### What to work on
The answer must be every line from the entries below that contains "Analisis".

### Dataset records
—————
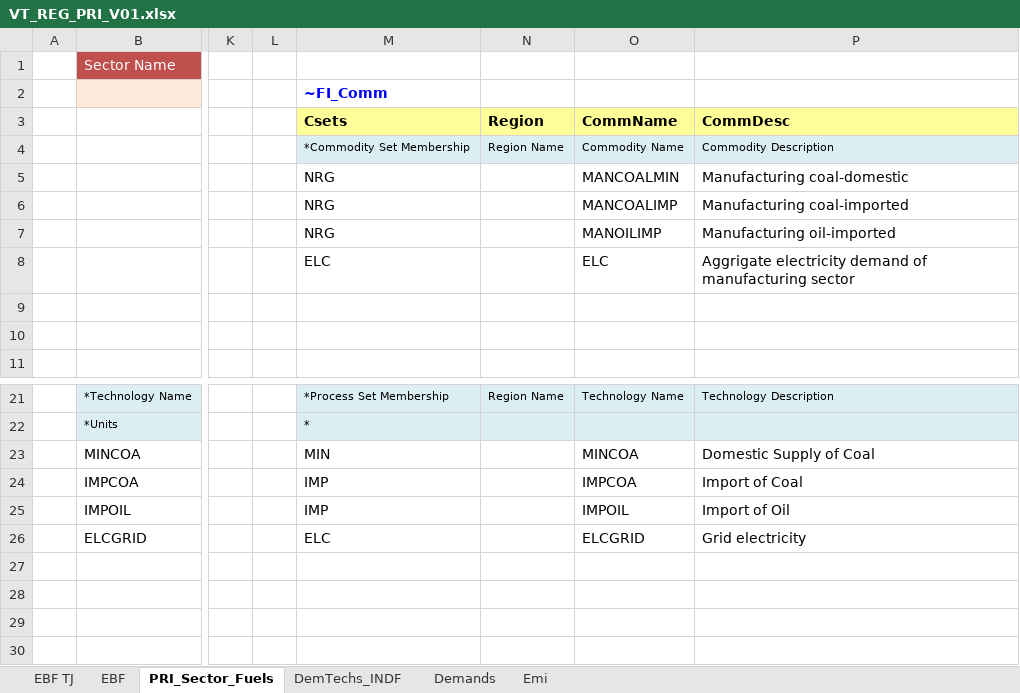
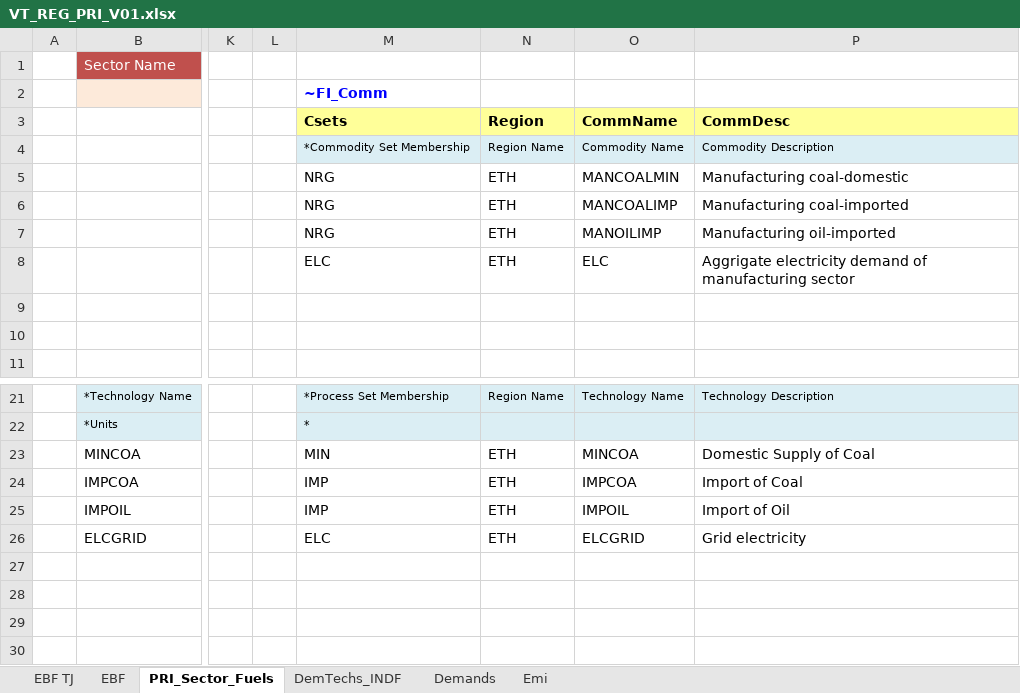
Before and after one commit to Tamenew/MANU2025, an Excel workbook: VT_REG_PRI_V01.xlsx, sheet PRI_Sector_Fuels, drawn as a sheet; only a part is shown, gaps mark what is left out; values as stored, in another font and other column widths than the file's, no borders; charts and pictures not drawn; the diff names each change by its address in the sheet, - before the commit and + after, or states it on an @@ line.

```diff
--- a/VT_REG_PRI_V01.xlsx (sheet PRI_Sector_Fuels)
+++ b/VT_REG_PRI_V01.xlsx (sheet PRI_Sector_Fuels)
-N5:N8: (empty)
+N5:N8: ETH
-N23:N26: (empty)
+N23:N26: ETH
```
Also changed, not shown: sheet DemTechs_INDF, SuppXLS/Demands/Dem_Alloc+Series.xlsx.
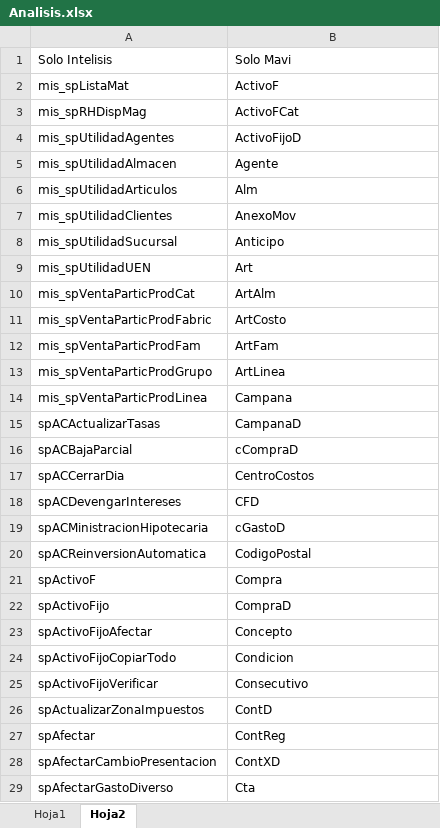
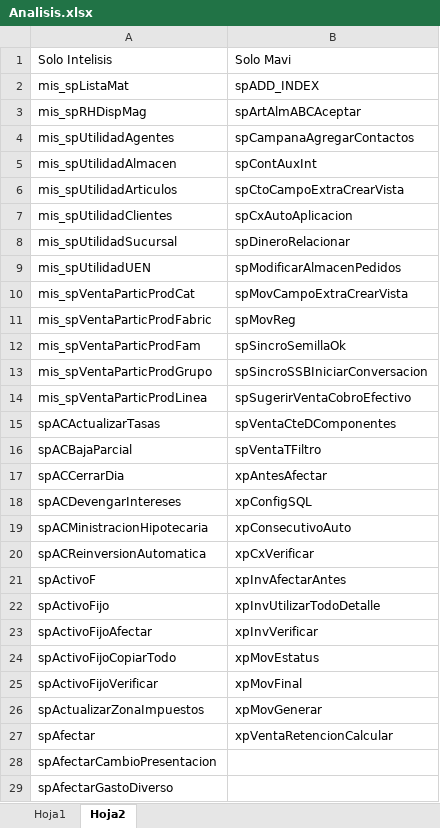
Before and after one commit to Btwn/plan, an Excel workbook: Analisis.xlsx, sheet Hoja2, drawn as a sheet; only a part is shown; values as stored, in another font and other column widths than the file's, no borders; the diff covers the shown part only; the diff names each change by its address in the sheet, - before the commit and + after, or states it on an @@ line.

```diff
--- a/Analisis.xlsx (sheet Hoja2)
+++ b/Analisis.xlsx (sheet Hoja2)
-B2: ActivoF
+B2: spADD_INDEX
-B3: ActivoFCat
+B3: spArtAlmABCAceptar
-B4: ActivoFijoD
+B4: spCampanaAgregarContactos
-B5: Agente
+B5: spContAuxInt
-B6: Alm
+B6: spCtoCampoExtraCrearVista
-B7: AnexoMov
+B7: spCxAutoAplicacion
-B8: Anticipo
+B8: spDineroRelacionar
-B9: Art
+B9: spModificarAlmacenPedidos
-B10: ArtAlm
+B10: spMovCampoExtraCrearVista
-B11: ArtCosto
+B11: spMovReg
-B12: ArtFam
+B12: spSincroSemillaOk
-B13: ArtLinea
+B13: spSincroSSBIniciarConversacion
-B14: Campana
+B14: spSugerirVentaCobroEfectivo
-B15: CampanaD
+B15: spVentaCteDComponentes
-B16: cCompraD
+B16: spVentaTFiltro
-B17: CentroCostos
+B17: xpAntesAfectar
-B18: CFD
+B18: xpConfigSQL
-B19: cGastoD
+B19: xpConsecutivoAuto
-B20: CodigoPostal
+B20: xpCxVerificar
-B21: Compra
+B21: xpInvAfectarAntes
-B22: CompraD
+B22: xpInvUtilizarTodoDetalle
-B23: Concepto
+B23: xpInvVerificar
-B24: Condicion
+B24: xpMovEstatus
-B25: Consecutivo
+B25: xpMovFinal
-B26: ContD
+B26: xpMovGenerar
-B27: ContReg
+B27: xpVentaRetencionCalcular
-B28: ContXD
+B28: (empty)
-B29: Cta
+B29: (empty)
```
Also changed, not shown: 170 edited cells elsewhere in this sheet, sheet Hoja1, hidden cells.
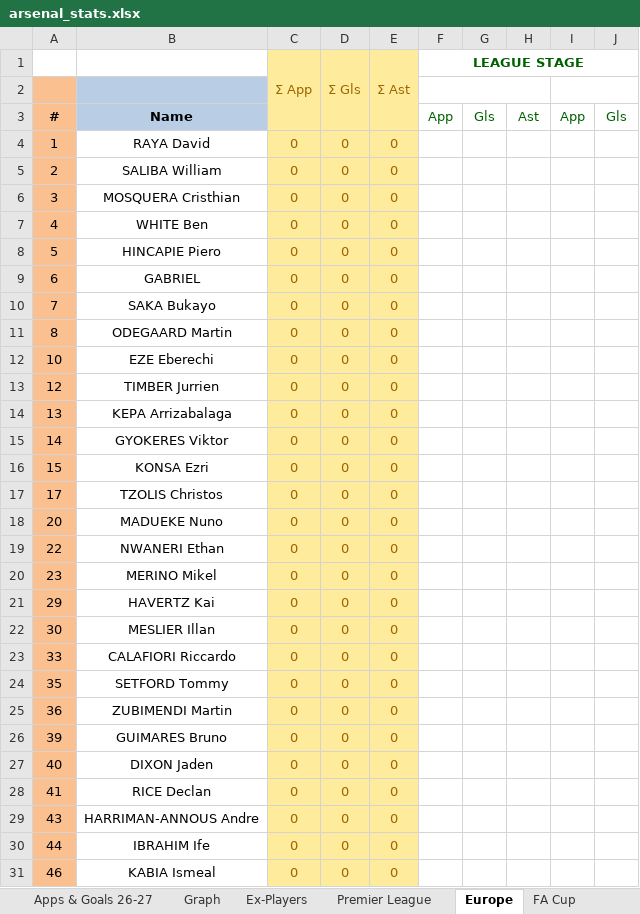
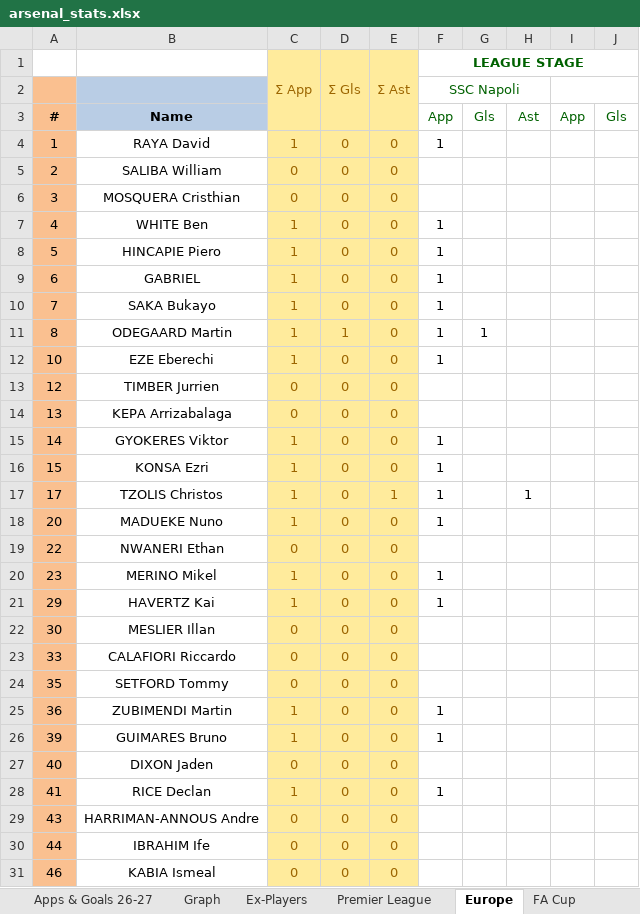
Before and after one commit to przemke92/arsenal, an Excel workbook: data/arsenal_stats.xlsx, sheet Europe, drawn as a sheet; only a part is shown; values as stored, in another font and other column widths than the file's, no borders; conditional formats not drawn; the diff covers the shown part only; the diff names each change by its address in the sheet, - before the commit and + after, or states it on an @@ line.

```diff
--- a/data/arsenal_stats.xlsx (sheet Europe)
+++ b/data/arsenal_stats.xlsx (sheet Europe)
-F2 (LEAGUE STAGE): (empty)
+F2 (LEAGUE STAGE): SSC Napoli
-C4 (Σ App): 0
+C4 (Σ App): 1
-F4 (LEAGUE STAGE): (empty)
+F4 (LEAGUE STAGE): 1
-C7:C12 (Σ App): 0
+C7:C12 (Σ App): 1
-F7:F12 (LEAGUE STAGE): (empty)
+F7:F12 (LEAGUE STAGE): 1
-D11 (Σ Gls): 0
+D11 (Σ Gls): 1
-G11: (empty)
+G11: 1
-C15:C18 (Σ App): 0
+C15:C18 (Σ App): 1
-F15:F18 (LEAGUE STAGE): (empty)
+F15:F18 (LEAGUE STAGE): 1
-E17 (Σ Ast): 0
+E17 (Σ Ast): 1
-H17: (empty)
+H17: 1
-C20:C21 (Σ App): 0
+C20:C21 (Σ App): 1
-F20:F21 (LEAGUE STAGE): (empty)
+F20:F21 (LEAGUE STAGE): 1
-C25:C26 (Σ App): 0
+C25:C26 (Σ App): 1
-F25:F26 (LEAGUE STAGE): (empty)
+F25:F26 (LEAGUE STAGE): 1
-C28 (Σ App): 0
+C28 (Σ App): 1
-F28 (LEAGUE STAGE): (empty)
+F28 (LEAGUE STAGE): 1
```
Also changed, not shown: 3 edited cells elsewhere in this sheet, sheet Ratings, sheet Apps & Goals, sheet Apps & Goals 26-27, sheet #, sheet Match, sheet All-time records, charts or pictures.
—————
### Answer section
Before and after one commit to Btwn/plan, an Excel workbook: Analisis.xlsx, sheet Hoja2, drawn as a sheet; only a part is shown; values as stored, in another font and other column widths than the file's, no borders; the diff covers the shown part only; the diff names each change by its address in the sheet, - before the commit and + after, or states it on an @@ line.
--- a/Analisis.xlsx (sheet Hoja2)
+++ b/Analisis.xlsx (sheet Hoja2)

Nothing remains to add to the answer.